REQUIRED ACTION:
What lines in the entries hold the string "best"? List them.

=== DATA PROVIDED ===

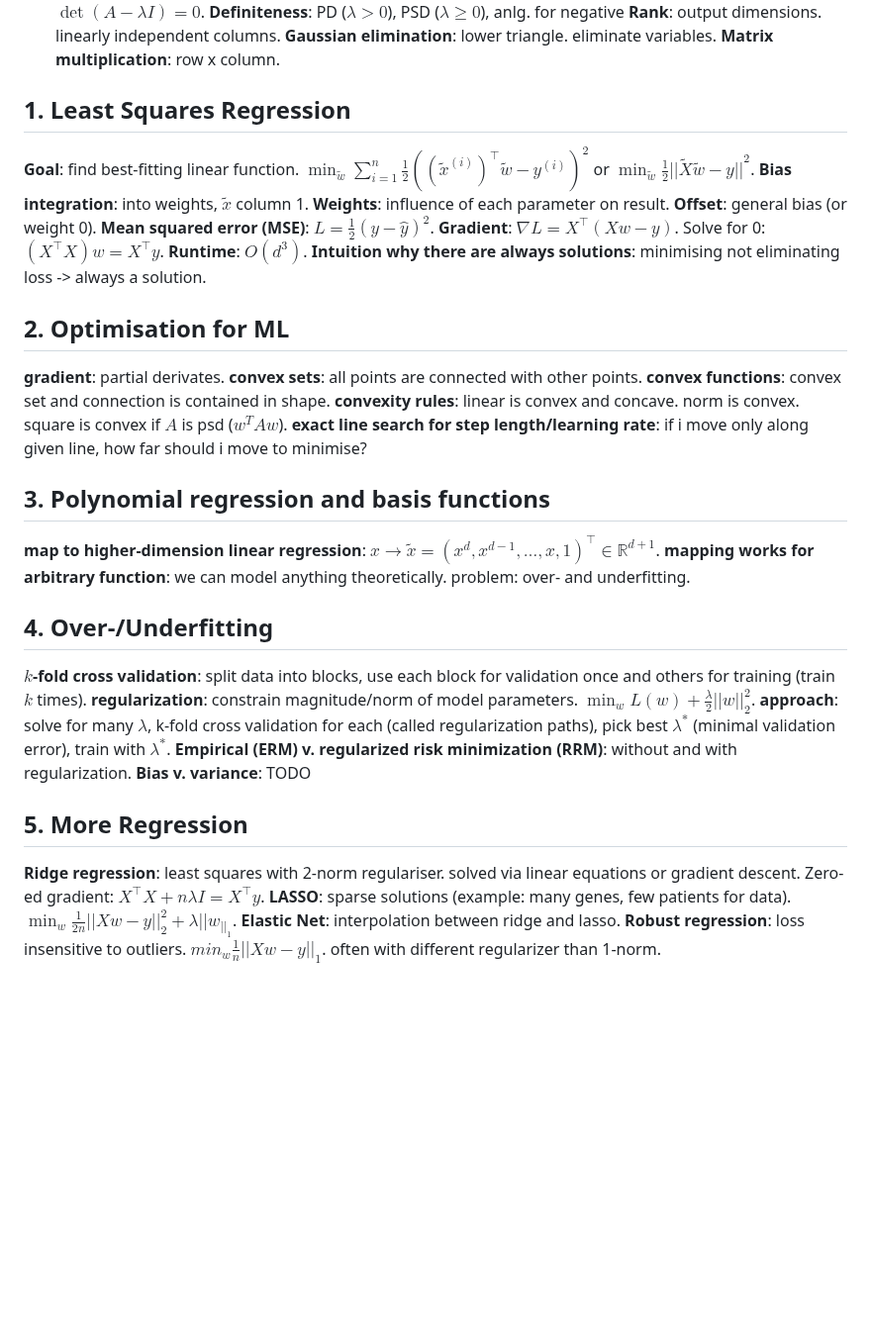
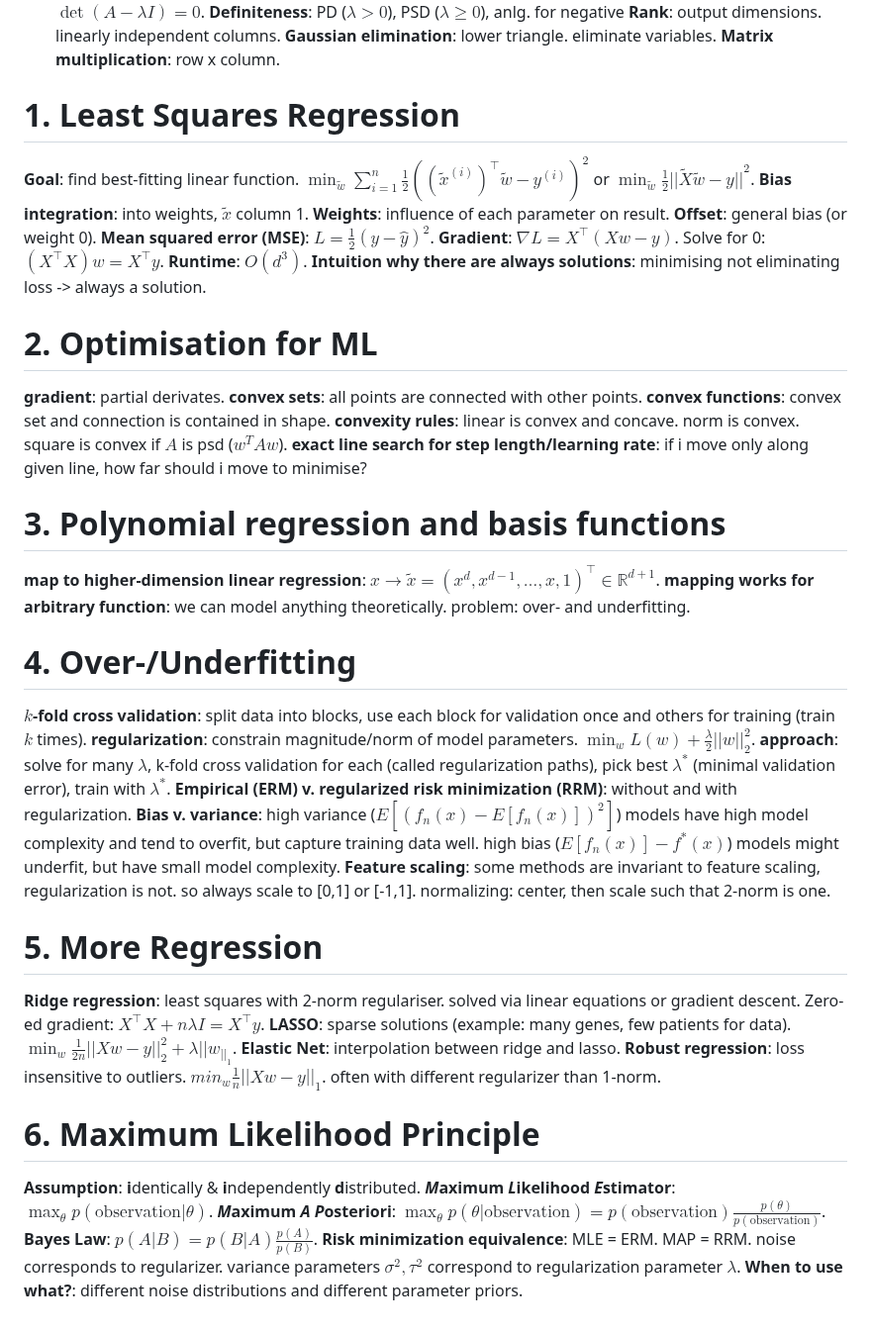
Before and after one commit to Leo-Lem/summer25, a Markdown page: ML/exercises.md, the part around one of its changes. Shown at 99% size. Rendered like a GitHub page; blank space fills up the shorter version.

Commit message:
updated notes.

```diff
--- a/ML/exercises.md
+++ b/ML/exercises.md
@@ -14,7 +14,7 @@
 **Rank**: output dimensions. linearly independent columns.
 **Gaussian elimination**: lower triangle. eliminate variables.
 **Matrix multiplication**: row x column.
-## 1. Least Squares Regression
+# 1. Least Squares Regression
 **Goal**: find best-fitting linear function. $\min_{\tilde{w}}{\sum_{i=1}^{n}{\frac{1}{2}\left((\tilde{x}^{(i)})^{\top}\tilde{w}-y^{(i)}\right)^2}}$ or $\min_{\tilde{w}}{{\frac{1}{2}||\tilde{X}\tilde{w}-y||}^2}$.
 **Bias integration**: into weights, $\tilde{x}$ column 1.
 **Weights**: influence of each parameter on result.
@@ -23,23 +23,31 @@
 **Gradient**: $\nabla L=X^{\top}(Xw-y)$. Solve for 0: $(X^\top X)w=X^\top y$.
 **Runtime**: $O(d^3)$.
 **Intuition why there are always solutions**: minimising not eliminating loss -> always a solution.
-## 2. Optimisation for ML
+# 2. Optimisation for ML
 **gradient**: partial derivates.
 **convex sets**: all points are connected with other points.
 **convex functions**: convex set and connection is contained in shape.
 **convexity rules**: linear is convex and concave. norm is convex. square is convex if $A$ is psd ($w^TAw$).
 **exact line search for step length/learning rate**: if i move only along given line, how far should i move to minimise?
-## 3. Polynomial regression and basis functions
+# 3. Polynomial regression and basis functions
 **map to higher-dimension linear regression**: $x \to \tilde{x}=(x^d,x^{d-1},…,x,1)^\top\in \mathbb{R}^{d+1}$.
 **mapping works for arbitrary function**: we can model anything theoretically. problem: over- and underfitting.
-## 4. Over-/Underfitting
+# 4. Over-/Underfitting
 **$k$-fold cross validation**: split data into blocks, use each block for validation once and others for training (train $k$ times).
 **regularization**: constrain magnitude/norm of model parameters. $\min_w{L(w)+\frac{\lambda}{2}||w||_2^2}$.
 **approach**: solve for many $\lambda$, k-fold cross validation for each (called regularization paths), pick best $\lambda^*$ (minimal validation error), train with $\lambda^*$.
 **Empirical (ERM) v. regularized risk minimization (RRM)**: without and with regularization.
-**Bias v. variance**: TODO
-## 5. More Regression
+**Bias v. variance**: high variance ($E[(f_n(x)-E[f_n(x)])^2]$) models have high model complexity and tend to overfit, but capture training data well. high bias ($E[f_n(x)]-f^*(x)$) models might underfit, but have small model complexity.
+**Feature scaling**: some methods are invariant to feature scaling, regularization is not. so always scale to [0,1] or [-1,1]. normalizing: center, then scale such that 2-norm is one.
+# 5. More Regression
 **Ridge regression**: least squares with 2-norm regulariser. solved via linear equations or gradient descent. Zero-ed gradient: $X^\top X+n\lambda I=X^\top y$.
 **LASSO**: sparse solutions (example: many genes, few patients for data). $\min_w{\frac{1}{2n}||Xw-y||_2^2+\lambda||w_||_1}$.
 **Elastic Net**: interpolation between ridge and lasso.
 **Robust regression**: loss insensitive to outliers. $min_w\frac{1}{n}||Xw-y||_1$. often with different regularizer than 1-norm.
+# 6. Maximum Likelihood Principle
+**Assumption**: **i**dentically & **i**ndependently **d**istributed.
+***M*aximum *L*ikelihood *E*stimator**: $\max_\theta p(\text{observation}|\theta)$.
+***M*aximum *A* *P*osteriori**: $\max_\theta p(\theta|\text{observation})=p(\text{observation})\frac{p(\theta)}{p(\text{observation})}$.
+**Bayes Law**: $p(A|B)=p(B|A)\frac{p(A)}{p(B)}$.
+**Risk minimization equivalence**: MLE = ERM. MAP = RRM. noise corresponds to regularizer. variance parameters $\sigma^2, \tau^2$ correspond to regularization parameter $\lambda$.
+**When to use what?**: different noise distributions and different parameter priors.
```
Also changed, not shown: other parts of ML/exercises.md (+1 -1 lines).
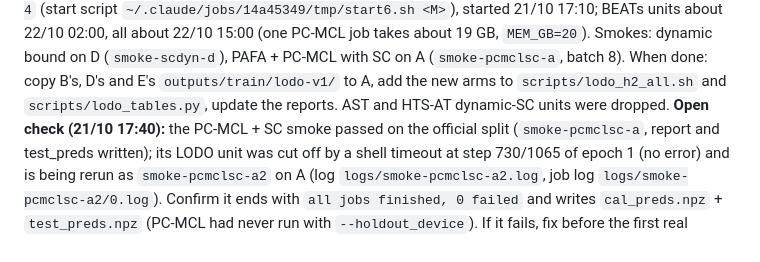
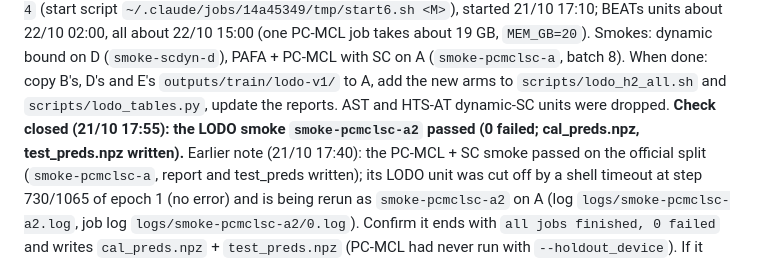
Before and after one commit to hiimmuc/auscult-trust, a Markdown page: docs/handoff/HANDOFF.md, the part around the change. Rendered like a GitHub page.

Commit message:
handoff: PC-MCL SC LODO smoke passed
Claude-Session: https://claude.ai/code/session_016YBe5qgk7ZbyKD6V3dDrpK

```diff
--- a/docs/handoff/HANDOFF.md
+++ b/docs/handoff/HANDOFF.md
@@ -100,7 +100,7 @@ PC-MCL; BEATs units first in each list), written by `~/.claude/jobs/14a45349/tmp
 17:10; BEATs units about 22/10 02:00, all about 22/10 15:00 (one PC-MCL job takes about 19 GB, `MEM_GB=20`). Smokes:
 dynamic bound on D (`smoke-scdyn-d`), PAFA + PC-MCL with SC on A (`smoke-pcmclsc-a`, batch 8). When done: copy B's,
 D's and E's `outputs/train/lodo-v1/` to A, add the new arms to `scripts/lodo_h2_all.sh` and `scripts/lodo_tables.py`,
-update the reports. AST and HTS-AT dynamic-SC units were dropped. **Open check (21/10 17:40):** the PC-MCL + SC smoke
+update the reports. AST and HTS-AT dynamic-SC units were dropped. **Check closed (21/10 17:55): the LODO smoke `smoke-pcmclsc-a2` passed (0 failed; cal_preds.npz, test_preds.npz written).** Earlier note (21/10 17:40): the PC-MCL + SC smoke
 passed on the official split (`smoke-pcmclsc-a`, report and test_preds written); its LODO unit was cut off by a shell
 timeout at step 730/1065 of epoch 1 (no error) and is being rerun as `smoke-pcmclsc-a2` on A (log
 `logs/smoke-pcmclsc-a2.log`, job log `logs/smoke-pcmclsc-a2/0.log`). Confirm it ends with `all jobs finished, 0 failed`
```
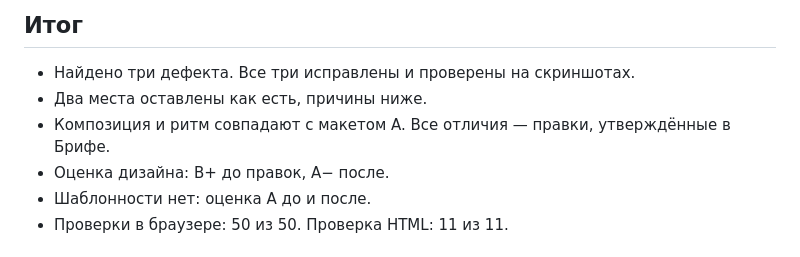
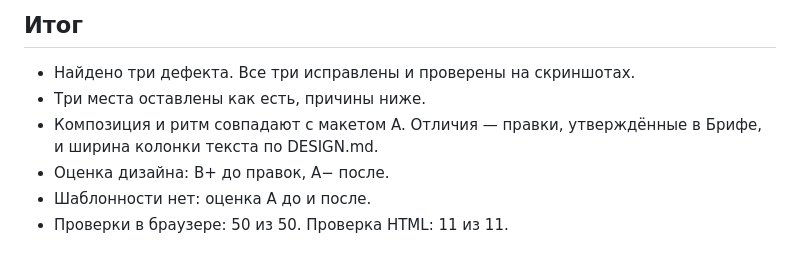
Before and after one commit to kovrigo/ibadov, a Markdown page: docs/designs/visual-check.md, the part around the change. Rendered like a GitHub page.

Commit message:
Correct the visual check summary: three deviations, DESIGN.md column
Co-Authored-By: Claude Opus 5.5 <noreply@anthropic.com>

```diff
--- a/docs/designs/visual-check.md
+++ b/docs/designs/visual-check.md
@@ -5,8 +5,8 @@
 ## Итог
 
 - Найдено три дефекта. Все три исправлены и проверены на скриншотах.
-- Два места оставлены как есть, причины ниже.
-- Композиция и ритм совпадают с макетом A. Все отличия — правки, утверждённые в Брифе.
+- Три места оставлены как есть, причины ниже.
+- Композиция и ритм совпадают с макетом A. Отличия — правки, утверждённые в Брифе, и ширина колонки текста по DESIGN.md.
 - Оценка дизайна: B+ до правок, A− после.
 - Шаблонности нет: оценка A до и после.
 - Проверки в браузере: 50 из 50. Проверка HTML: 11 из 11.
```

===

WRITTEN SOLUTION:
 **Goal**: find best-fitting linear function. $\min_{\tilde{w}}{\sum_{i=1}^{n}{\frac{1}{2}\left((\tilde{x}^{(i)})^{\top}\tilde{w}-y^{(i)}\right)^2}}$ or $\min_{\tilde{w}}{{\frac{1}{2}||\tilde{X}\tilde{w}-y||}^2}$.
 **approach**: solve for many $\lambda$, k-fold cross validation for each (called regularization paths), pick best $\lambda^*$ (minimal validation error), train with $\lambda^*$.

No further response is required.